|The second excerpt represents the element of Fire. It speaks of emotional influences and base passions, and is drawn from The Wife, et al by Anton Chekhov:
native village, had never seen a town nor a railway in her life,
and had spent the last ten years sitting behind the stove, and
only at night going out into the street.
"What is there wonderful in that!" said Burkin. "There are plenty
of people in the world, solitary by temperament, who try to
retreat into their shell like a hermit crab or a snail. Perhaps
it is an instance of atavism, a return to the period when the
ancestor of man was not yet a social animal and lived alone in
his den, or perhaps it is only one of the diversities of human
character -- who knows? I am not a natural science man, and it is
not my business to settle such questions; I only mean to say that
|The third excerpt represents the element of Water. It speaks of pure spiritual influences and feelings of love, and is drawn from The Market-Place by Harold Frederic:
That isn't at all what I want to do."
Her face as well as her silence showed her to be at a loss

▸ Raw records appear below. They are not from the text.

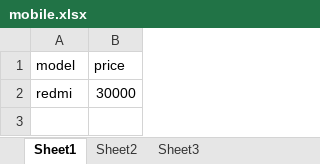
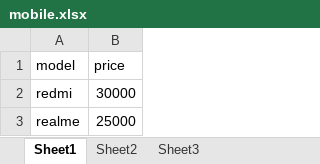
Before and after one commit to manisandy2/scraping_excel_link, an Excel workbook: mobile.xlsx, sheet Sheet1, drawn as a sheet; values as stored, in another font and other column widths than the file's, no borders; the diff names each change by its address in the sheet, - before the commit and + after, or states it on an @@ line.

Commit message:
excel mobile link

```diff
--- a/mobile.xlsx (sheet Sheet1)
+++ b/mobile.xlsx (sheet Sheet1)
+row 3: realme | 25000
```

for an appropriate comment. She was plainly surprised,
and seemingly embarrassed as well. "I'm sure you always
wish to be nice," she said at last. The words and tone
were alike gracious, but he detected in them somewhere
a perfunctory note.
"Oh--nice!" he echoed, in a sudden stress of impatience
with the word. "Damn being 'nice'! Anybody can be
'nice.' I'm thinking of something ten thousand times
bigger than being 'nice.'"
|The fourth excerpt represents the element of Earth. It speaks of physical influences and the impact of the unseen on the visible world, and is drawn from The Europeans by Henry James:
be like my asking you to buy me a bouquet and giving you the money.
I have no reason except that--somehow--it 's too violent an effort.
It is not inspiring. Would n't that serve as an excuse, in Boston?
I am told they are very sincere; they don't tell fibs.
And then Felix ought to go with me, and he is never in readiness.
I don't see him. He is always roaming about the fields and sketching
old barns, or taking ten-mile walks, or painting some one's portrait,
or rowing on the pond, or flirting with Gertrude Wentworth."
"I should think it would amuse you to go and see a few people,"
said Acton. "You are having a very quiet time of it here.
It 's a dull life for you."